Listen

Joanne Silberner

First, the good news: The death rate among young people around the world has been declining, a new study shows.

But boys and young men are not doing as well as girls and young women.

Since 1950, the death rate of young females ages 10 to 24 has gone down by 30%. But for males in this age group, it's only gone down by 15%. And in many countries, the gap in mortality rates between the genders is broadening. In 2019, 61% of all deaths among this age group were among young men.

Updated June 23, 2021 at 4:24 PM ET

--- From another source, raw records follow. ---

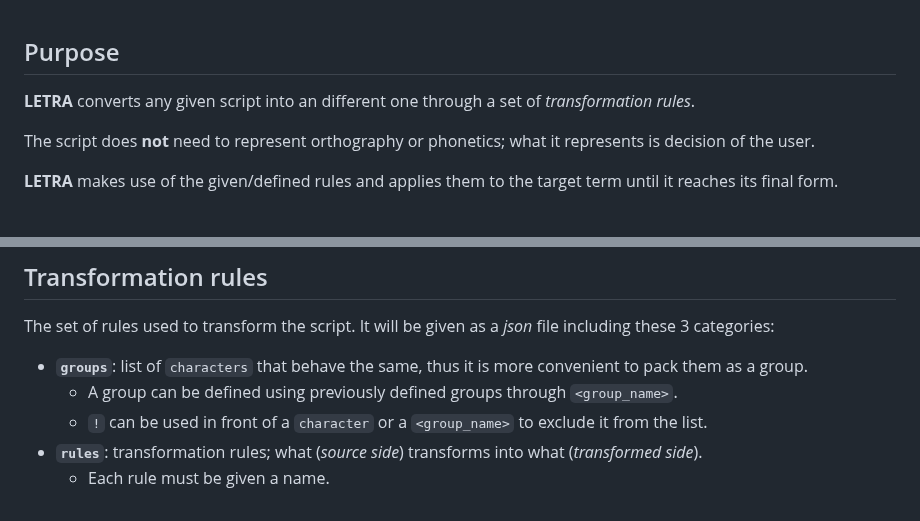
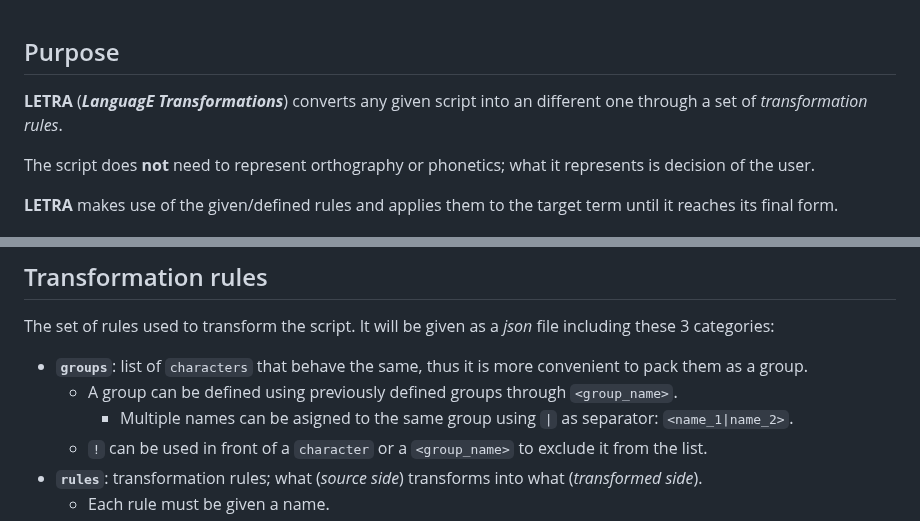
Before and after one commit to dirdam/letra, a Markdown page: data/LETRA_en.md, 2 parts joined by grey strips. Drawn GitHub-style.

Commit message:
Explicit name for Github README.md

```diff
--- a/data/LETRA_en.md
+++ b/data/LETRA_en.md
@@ -1,6 +1,6 @@
 ## Purpose
 
-**LETRA** converts any given script into an different one through a set of _transformation rules_.
+**LETRA** (_**LanguagE Transformations**_) converts any given script into an different one through a set of _transformation rules_.
 
 The script does **not** need to represent orthography or phonetics; what it represents is decision of the user.
 
@@ -18,6 +18,7 @@ The set of rules used to transform the script. It will be given as a _json_ file
 
 - **`groups`**: list of `characters` that behave the same, thus it is more convenient to pack them as a group.
   - A group can be defined using previously defined groups through `<group_name>`.
+    - Multiple names can be asigned to the same group using `|` as separator: `<name_1|name_2>`.
   - `!` can be used in front of a `character` or a `<group_name>` to exclude it from the list.
 - **`rules`**: transformation rules; what (_source side_) transforms into what (_transformed side_).
   - Each rule must be given a name.
```
Also changed, not shown: data/LETRA_es.md (+2 -1 lines).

It's been a little more than a month since adolescents as young as 12 became eligible in the United States to receive the Pfizer vaccine against COVID-19, and nearly all reports have been positive: The vaccine is very effective in this age group, and the vast majority of kids experience mild side effects, if any — the same sore arm or mild flulike symptoms seen among adults who get the shot.

It can be genuinely thrilling when a new drug is approved for use in the U.S. It may be a big step forward in treating folks with, say, HIV or diabetes or breast cancer.

But sometimes the very people who took part in the trials to determine if the drug is effective and safe may not be able to benefit.

That's the conclusion of a new study published in JAMA Open Network.

About 25 years ago, after a particularly bad cold, I suddenly lost my sense of smell — I could no longer sense the difference between sweaty tennis shoes and a fragrant rose. Since then, my olfactory discernment comes and goes, and most of the time it's just gone. I always figured there wasn't much I could do about that, and it hasn't been terrible. My taste buds still work, and I adore fine chocolate.

The COVID-19 pandemic has brought with it an unprecedented explosion of scientific research. There are currently nearly 250,000 listings in the World Health Organization's global database of COVID-19 studies. The listings include preprints (the familiar "not yet published" studies often mentioned in news articles), published literature and reports, plus registries of clinical trials.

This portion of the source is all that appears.